People in Tallaght are most stressed, reveals study
Householders in Tallaght are experiencing high levels of stress.
Family issues, finances, illness, work and unemployment are all contributing to stress levels, it emerged in a new study.
The study of nearly 350 households revealed that more than three in five (67pc) of primary household carers - the person who takes most responsibility for managing the household - experienced stress in the previous 12 months. This figure had risen from 59pc in 2001, when a similar study was carried out.
The report's lead author, Dr Catherine Darker, said the need to invest in psychology, addiction and GP services was identified by people who took part in the survey.
"Respondents indicated that they have a positive relationship with their GP, with 90pc stating that they would recommend their GP to a friend or family member," she said.
Meanwhile, a total of 9pc of household members were on a waiting list to receive treatment at Tallaght Hospital.

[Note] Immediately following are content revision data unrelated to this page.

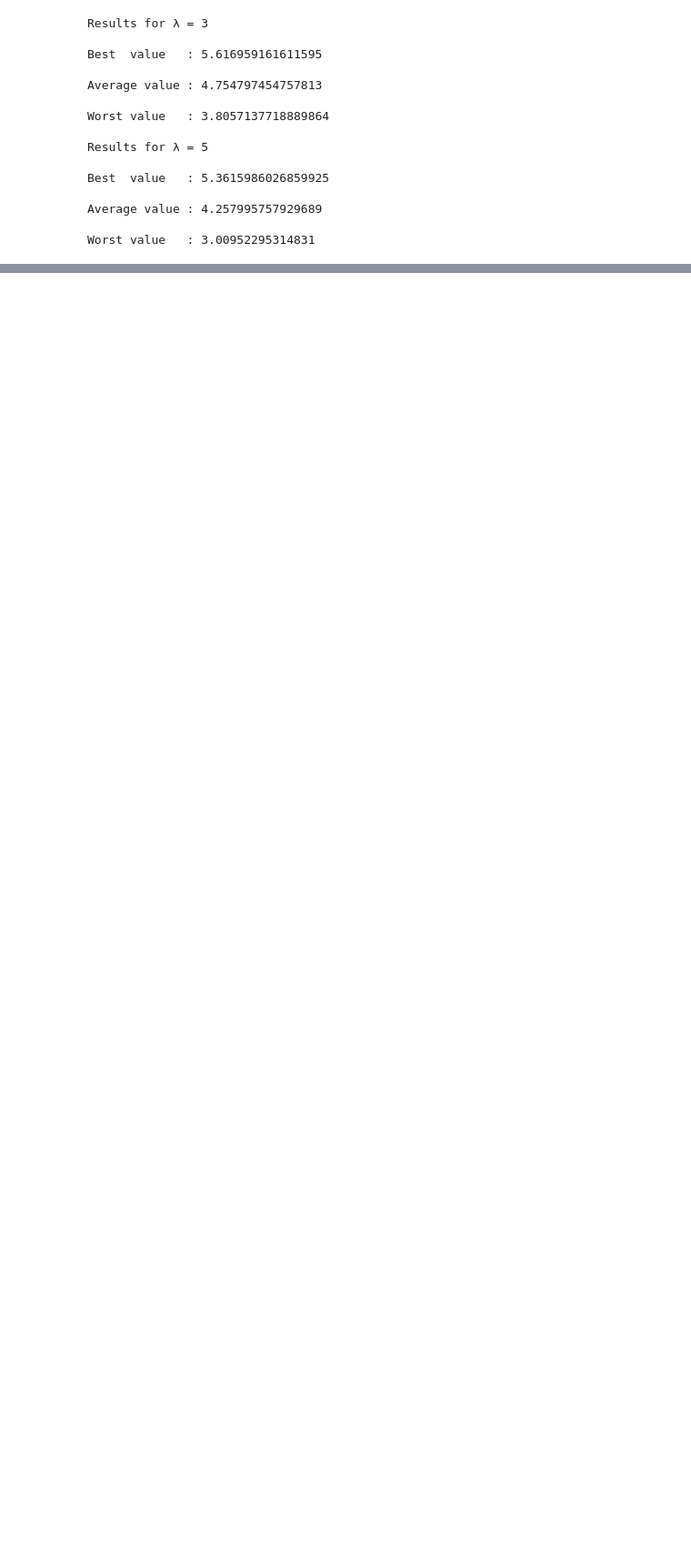
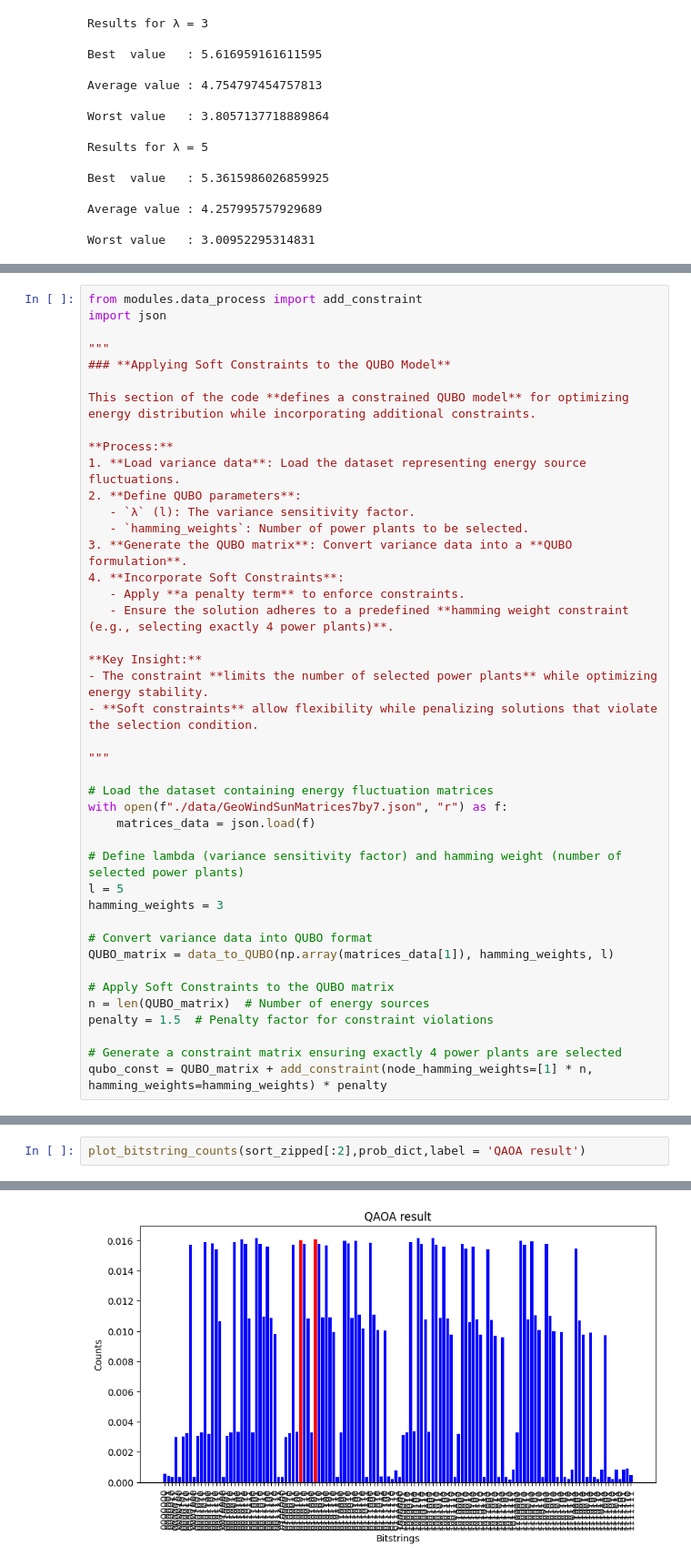
Before and after one commit to pop756/Pasqal_chanllenge, a Jupyter notebook: Results.ipynb, the cells around one changed output, grey strips where cells are left out. Shown: that part at 91% size. Drawn from its saved outputs; the diff is of its cells as text; blank space fills up the shorter version.

```diff
--- a/Results.ipynb
+++ b/Results.ipynb
@@ -724,0 +297,42 @@ constraint pass prob : 0.9756370440652281
+# %%
+from modules.data_process import add_constraint
+import json
+
+"""
+### **Applying Soft Constraints to the QUBO Model**
+
+This section of the code **defines a constrained QUBO model** for optimizing energy distribution while incorporating additional constraints.
+
+**Process:**
+1. **Load variance data**: Load the dataset representing energy source fluctuations.
+2. **Define QUBO parameters**:
+   - `λ` (l): The variance sensitivity factor.
+   - `hamming_weights`: Number of power plants to be selected.
+3. **Generate the QUBO matrix**: Convert variance data into a **QUBO formulation**.
+4. **Incorporate Soft Constraints**:
+   - Apply **a penalty term** to enforce constraints.
+   - Ensure the solution adheres to a predefined **hamming weight constraint (e.g., selecting exactly 4 power plants)**.
+
+**Key Insight:**
+- The constraint **limits the number of selected power plants** while optimizing energy stability.
+- **Soft constraints** allow flexibility while penalizing solutions that violate the selection condition.
+
+"""
+
+# Load the dataset containing energy fluctuation matrices
+with open(f"./data/GeoWindSunMatrices7by7.json", "r") as f:
+    matrices_data = json.load(f)
+
+# Define lambda (variance sensitivity factor) and hamming weight (number of selected power plants)
+l = 5
+hamming_weights = 3
+
+# Convert variance data into QUBO format
+QUBO_matrix = data_to_QUBO(np.array(matrices_data[1]), hamming_weights, l)
+
+# Apply Soft Constraints to the QUBO matrix
+n = len(QUBO_matrix)  # Number of energy sources
+penalty = 1.5  # Penalty factor for constraint violations
+
+# Generate a constraint matrix ensuring exactly 4 power plants are selected
+qubo_const = QUBO_matrix + add_constraint(node_hamming_weights=[1] * n, hamming_weights=hamming_weights) * penalty
@@ -724,0 +585,3 @@ constraint pass prob : 0.9756370440652281
+# %%
+plot_bitstring_counts(sort_zipped[:2],prob_dict,label = 'QAOA result')
+# %% [output]
@@ -724,0 +589 @@ constraint pass prob : 0.9756370440652281
+[figure, added]
```
Also changed, not shown: parts of 40 cells of this notebook, 9 other files.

Of these, nearly half (48pc) were waiting six months or less for treatment, one-fifth (20pc) were waiting between seven and 12 months and nearly a third (32pc) were waiting 13 months or longer. Over half (54pc) rated the length of waiting time as "very unreasonable".
The Health Assets and Needs Assessment (HANA) Tallaght 2014, was undertaken by the Department of Public Health and Primary Care, Trinity College Dublin.